Religion and Spirituality


Historically, religion has been the most important element of society. It gave people a sense of direction and ground to act upon. It is an unchanging foundation for many Africans.

Traditional religions are often based on the teachings of an archetypal figure or historical figure. The details of these figures are transmitted through the written scriptures or oral tradition.

Organized religion is a system of rules that govern the behavior of its members. It includes moral codes and specific criteria. The core social function of religion is to provide the ingredients for a healthy lifestyle. But this social function is threatened by individualism.

“Religion” is traditionally defined as a social-cultural system that involves designated behaviors, beliefs, world views, ethics, texts, and organizations. It is usually rooted in doctrine and rituals. It is an aspect of the public sphere, but it is also deeply rooted in the larger social environment.

While religion is not considered a disease or a disease of the mind, it can promote rigid thinking, an emphasis on sin, and an overreliance on laws. It can also lead to family breakup and suicide.

While religion is a source of meaning and social support, it is not a primary goal of most social institutions. Some people may consider themselves spiritual, but they do not attend religious services. This group is known as the “spiritual but not religious” (SBNR) group.

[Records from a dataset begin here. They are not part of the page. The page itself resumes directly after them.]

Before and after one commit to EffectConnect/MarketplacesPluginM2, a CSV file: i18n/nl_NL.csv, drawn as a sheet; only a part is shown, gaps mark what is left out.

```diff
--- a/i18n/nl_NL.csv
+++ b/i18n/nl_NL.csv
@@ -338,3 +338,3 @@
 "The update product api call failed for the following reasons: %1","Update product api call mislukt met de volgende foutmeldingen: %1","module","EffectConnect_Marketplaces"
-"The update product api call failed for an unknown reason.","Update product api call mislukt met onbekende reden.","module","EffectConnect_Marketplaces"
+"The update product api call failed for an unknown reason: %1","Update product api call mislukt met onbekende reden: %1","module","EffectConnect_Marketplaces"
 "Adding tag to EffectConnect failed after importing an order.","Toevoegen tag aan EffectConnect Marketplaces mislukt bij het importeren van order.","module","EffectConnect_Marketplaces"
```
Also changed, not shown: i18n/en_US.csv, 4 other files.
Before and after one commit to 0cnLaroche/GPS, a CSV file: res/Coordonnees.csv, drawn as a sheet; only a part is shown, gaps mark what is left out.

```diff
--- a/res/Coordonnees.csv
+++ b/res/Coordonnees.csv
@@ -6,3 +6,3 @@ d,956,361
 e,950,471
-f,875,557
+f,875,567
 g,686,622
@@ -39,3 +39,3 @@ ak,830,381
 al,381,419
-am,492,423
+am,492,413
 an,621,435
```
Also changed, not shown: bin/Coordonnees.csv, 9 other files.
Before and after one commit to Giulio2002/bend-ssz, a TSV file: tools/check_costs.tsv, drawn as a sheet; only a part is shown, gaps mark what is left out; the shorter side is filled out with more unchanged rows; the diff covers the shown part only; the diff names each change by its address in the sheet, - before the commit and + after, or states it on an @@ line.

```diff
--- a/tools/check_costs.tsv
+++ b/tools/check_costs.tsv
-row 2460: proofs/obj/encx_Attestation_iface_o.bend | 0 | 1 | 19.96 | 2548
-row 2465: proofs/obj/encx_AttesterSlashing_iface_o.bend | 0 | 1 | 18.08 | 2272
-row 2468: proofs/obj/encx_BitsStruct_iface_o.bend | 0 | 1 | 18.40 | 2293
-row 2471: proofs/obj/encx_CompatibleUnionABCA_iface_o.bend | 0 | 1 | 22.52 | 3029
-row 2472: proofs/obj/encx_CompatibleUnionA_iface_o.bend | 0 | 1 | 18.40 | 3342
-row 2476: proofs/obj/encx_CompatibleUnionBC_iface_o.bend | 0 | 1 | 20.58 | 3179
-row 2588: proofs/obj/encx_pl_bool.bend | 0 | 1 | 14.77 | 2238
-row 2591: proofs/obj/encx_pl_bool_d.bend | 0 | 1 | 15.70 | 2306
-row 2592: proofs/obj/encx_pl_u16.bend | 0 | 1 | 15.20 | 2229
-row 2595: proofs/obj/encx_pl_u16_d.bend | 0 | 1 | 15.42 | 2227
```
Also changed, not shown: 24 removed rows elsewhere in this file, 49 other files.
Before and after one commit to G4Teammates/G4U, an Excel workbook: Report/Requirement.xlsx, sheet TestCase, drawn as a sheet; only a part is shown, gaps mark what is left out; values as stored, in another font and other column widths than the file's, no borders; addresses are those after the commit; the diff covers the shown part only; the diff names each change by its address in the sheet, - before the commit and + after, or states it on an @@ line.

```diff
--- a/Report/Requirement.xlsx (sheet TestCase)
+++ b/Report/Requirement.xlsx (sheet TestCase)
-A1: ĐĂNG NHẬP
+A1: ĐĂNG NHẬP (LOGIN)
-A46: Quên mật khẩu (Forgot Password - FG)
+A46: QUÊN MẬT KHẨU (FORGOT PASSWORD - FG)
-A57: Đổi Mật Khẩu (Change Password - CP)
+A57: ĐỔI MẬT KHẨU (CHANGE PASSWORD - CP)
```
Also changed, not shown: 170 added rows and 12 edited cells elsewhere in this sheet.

This group is eight times more likely than evangelicals to not talk about spiritual matters. However, they hold more convictions about the teachings of their faith than practicing Christians.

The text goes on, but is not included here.